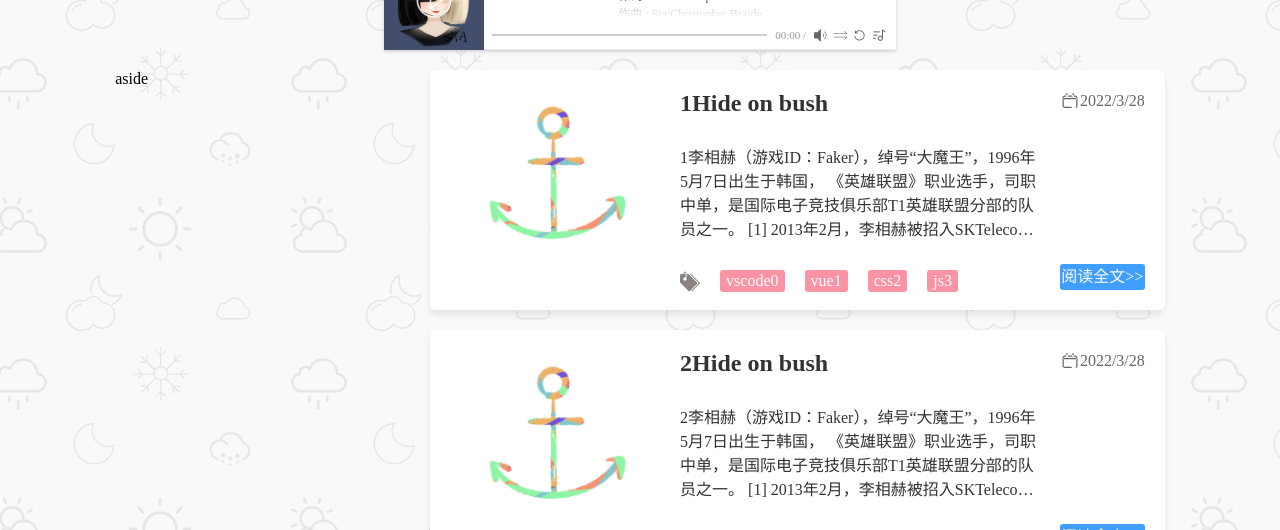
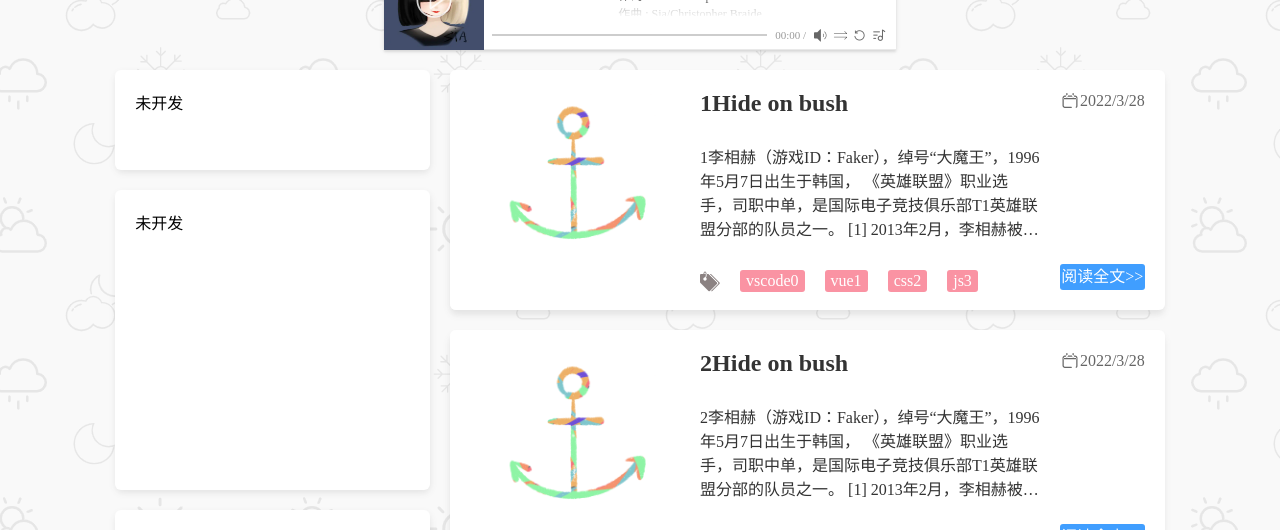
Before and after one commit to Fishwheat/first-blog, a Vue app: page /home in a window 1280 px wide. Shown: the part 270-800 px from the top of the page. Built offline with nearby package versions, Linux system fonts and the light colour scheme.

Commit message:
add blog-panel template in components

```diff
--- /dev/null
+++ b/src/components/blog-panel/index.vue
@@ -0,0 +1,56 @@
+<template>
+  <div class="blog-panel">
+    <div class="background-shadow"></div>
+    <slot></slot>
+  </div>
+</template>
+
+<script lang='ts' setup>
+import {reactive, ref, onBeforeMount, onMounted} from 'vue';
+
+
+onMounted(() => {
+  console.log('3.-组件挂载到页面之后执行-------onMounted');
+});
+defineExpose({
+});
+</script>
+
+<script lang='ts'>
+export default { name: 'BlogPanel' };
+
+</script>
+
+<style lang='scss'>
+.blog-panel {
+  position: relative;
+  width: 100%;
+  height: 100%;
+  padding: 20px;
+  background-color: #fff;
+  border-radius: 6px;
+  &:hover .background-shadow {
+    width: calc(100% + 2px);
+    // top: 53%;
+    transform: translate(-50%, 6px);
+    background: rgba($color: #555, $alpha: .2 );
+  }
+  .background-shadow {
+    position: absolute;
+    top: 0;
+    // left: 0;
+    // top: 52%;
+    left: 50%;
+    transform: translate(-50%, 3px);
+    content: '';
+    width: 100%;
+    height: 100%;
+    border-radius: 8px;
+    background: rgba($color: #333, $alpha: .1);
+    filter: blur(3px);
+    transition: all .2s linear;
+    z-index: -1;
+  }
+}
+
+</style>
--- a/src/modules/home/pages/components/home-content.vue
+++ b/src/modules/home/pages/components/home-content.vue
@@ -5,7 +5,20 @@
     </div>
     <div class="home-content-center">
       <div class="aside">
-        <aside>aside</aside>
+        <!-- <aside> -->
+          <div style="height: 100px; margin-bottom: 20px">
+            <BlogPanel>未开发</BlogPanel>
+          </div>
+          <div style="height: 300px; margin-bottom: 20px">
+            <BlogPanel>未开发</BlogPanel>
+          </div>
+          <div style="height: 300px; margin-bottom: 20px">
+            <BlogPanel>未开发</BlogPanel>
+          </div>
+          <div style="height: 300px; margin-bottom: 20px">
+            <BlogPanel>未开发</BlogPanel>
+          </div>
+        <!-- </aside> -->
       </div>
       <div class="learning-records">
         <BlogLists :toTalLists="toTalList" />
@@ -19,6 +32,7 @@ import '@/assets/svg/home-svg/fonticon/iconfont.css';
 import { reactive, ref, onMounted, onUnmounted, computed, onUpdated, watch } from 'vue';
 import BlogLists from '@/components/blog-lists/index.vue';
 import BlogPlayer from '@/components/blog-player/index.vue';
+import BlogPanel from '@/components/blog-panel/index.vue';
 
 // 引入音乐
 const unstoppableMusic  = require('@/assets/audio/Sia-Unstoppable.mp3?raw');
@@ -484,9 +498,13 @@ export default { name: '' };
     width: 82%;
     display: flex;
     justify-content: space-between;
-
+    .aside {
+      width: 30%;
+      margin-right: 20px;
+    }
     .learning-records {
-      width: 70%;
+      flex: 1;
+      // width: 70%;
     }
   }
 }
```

══════

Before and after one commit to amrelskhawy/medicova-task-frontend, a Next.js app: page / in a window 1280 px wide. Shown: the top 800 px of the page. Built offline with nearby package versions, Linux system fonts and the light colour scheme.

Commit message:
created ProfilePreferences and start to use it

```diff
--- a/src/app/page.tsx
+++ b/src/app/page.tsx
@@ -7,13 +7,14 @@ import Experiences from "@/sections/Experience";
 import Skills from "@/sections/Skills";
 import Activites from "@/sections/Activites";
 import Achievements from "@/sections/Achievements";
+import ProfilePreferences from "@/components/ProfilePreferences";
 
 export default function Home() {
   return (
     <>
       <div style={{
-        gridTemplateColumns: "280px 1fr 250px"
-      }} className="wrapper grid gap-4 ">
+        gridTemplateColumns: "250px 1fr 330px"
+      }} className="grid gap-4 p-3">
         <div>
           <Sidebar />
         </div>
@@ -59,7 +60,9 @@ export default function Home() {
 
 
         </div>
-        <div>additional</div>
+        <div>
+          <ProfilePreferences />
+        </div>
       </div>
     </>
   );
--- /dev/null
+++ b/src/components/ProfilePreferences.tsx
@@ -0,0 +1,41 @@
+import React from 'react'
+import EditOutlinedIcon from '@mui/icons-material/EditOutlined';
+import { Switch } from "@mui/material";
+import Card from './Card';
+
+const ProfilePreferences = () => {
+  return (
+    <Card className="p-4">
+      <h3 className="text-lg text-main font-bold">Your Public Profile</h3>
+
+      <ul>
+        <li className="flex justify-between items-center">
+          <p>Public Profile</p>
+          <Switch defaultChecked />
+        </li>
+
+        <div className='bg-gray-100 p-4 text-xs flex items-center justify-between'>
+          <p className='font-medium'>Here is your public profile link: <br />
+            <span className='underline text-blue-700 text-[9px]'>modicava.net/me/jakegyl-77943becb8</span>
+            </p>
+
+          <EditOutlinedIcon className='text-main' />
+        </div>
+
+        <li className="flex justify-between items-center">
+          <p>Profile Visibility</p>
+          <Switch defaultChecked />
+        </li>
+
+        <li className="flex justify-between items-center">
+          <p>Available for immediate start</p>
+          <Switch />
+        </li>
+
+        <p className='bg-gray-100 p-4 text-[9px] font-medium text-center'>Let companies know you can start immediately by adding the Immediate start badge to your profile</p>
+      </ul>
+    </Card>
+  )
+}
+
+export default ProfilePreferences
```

══════

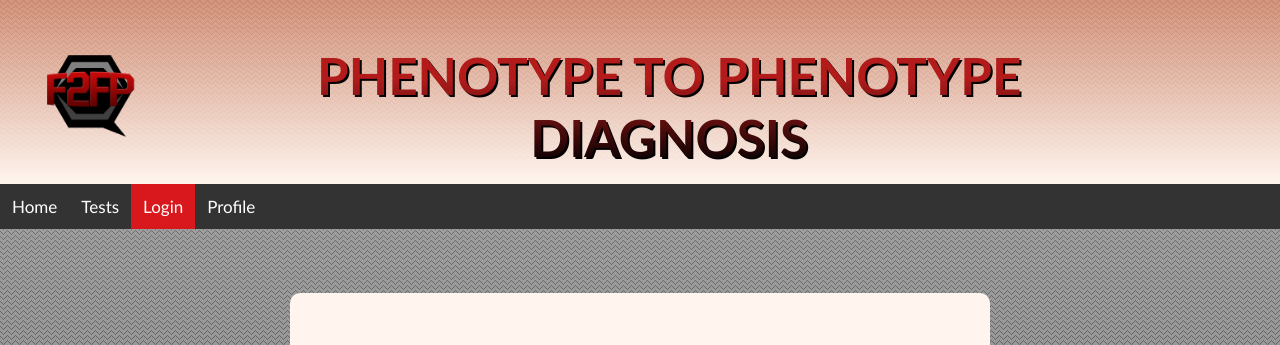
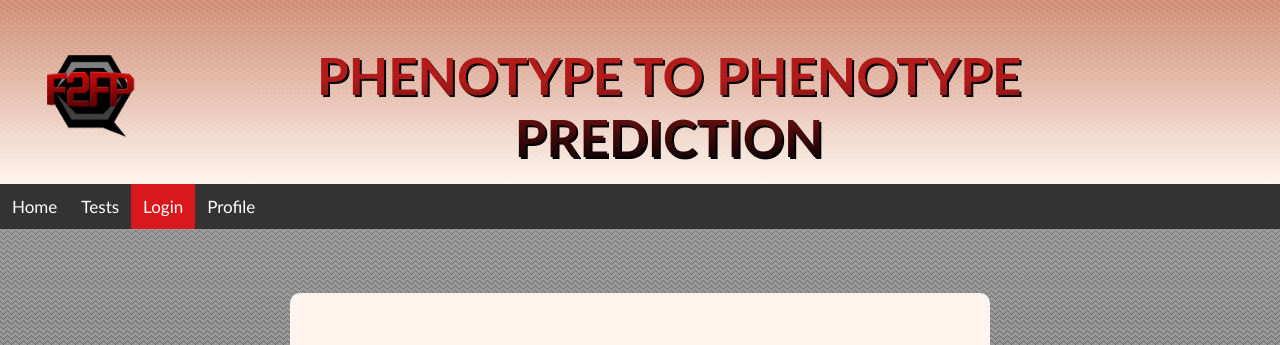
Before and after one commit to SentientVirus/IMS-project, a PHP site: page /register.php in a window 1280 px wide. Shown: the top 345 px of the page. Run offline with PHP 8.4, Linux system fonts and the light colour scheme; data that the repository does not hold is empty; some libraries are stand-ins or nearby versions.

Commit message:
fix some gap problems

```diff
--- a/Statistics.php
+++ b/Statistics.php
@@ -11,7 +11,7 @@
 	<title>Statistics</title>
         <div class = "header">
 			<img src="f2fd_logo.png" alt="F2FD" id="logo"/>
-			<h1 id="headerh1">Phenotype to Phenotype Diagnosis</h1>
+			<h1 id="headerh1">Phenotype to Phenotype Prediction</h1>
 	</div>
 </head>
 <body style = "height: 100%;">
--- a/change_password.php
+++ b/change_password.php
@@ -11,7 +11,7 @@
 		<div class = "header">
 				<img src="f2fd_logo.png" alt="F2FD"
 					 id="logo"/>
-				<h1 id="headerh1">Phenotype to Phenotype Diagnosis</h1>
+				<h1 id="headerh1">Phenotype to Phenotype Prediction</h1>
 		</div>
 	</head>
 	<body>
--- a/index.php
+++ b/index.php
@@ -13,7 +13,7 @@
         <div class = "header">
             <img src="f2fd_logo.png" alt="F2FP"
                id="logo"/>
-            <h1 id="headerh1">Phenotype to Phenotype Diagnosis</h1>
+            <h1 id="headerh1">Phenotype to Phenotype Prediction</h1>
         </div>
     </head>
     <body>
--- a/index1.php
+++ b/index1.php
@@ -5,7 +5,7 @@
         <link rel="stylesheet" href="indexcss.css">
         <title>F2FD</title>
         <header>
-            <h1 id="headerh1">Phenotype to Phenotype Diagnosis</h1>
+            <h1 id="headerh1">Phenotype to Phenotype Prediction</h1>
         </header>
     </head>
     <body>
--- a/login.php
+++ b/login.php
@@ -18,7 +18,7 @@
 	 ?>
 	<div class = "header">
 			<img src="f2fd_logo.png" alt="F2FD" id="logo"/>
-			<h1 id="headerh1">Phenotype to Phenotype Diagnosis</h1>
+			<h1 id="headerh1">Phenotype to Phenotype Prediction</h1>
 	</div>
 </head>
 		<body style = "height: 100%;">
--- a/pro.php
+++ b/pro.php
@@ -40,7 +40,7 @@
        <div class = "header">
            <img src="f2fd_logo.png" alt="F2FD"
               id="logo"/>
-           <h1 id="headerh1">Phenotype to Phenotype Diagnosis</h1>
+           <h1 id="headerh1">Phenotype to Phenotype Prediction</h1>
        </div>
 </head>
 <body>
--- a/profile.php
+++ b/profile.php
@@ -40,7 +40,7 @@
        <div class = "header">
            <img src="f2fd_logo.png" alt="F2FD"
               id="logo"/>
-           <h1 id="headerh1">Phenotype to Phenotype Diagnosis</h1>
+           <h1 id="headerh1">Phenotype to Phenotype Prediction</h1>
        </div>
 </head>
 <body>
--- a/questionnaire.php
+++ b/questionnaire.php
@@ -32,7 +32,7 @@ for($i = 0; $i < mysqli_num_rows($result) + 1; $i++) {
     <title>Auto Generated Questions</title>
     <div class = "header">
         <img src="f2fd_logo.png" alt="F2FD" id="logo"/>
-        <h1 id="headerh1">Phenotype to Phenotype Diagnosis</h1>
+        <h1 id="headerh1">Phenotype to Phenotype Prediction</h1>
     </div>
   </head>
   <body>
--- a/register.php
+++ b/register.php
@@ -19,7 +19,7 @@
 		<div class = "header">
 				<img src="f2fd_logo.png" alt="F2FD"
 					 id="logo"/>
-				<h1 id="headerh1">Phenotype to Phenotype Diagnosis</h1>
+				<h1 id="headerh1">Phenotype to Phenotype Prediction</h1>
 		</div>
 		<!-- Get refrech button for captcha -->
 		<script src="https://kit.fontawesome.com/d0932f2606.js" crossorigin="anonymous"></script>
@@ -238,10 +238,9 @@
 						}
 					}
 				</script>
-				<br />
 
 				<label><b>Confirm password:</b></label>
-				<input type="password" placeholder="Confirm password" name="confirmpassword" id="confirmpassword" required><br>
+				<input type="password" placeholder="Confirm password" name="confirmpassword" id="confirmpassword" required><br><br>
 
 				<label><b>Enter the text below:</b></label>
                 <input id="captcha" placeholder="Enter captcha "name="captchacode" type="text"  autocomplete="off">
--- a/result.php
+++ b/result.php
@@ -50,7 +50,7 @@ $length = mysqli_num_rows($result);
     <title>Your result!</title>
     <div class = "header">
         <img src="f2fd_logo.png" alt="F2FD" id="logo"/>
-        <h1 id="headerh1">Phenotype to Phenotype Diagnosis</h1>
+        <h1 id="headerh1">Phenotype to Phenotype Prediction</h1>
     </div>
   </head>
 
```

══════

> **Prompt**: Scan the records above, then copy out each line that mentions "result".

> **Output**:
@@ -32,7 +32,7 @@ for($i = 0; $i < mysqli_num_rows($result) + 1; $i++) {
--- a/result.php
+++ b/result.php
@@ -50,7 +50,7 @@ $length = mysqli_num_rows($result);
     <title>Your result!</title>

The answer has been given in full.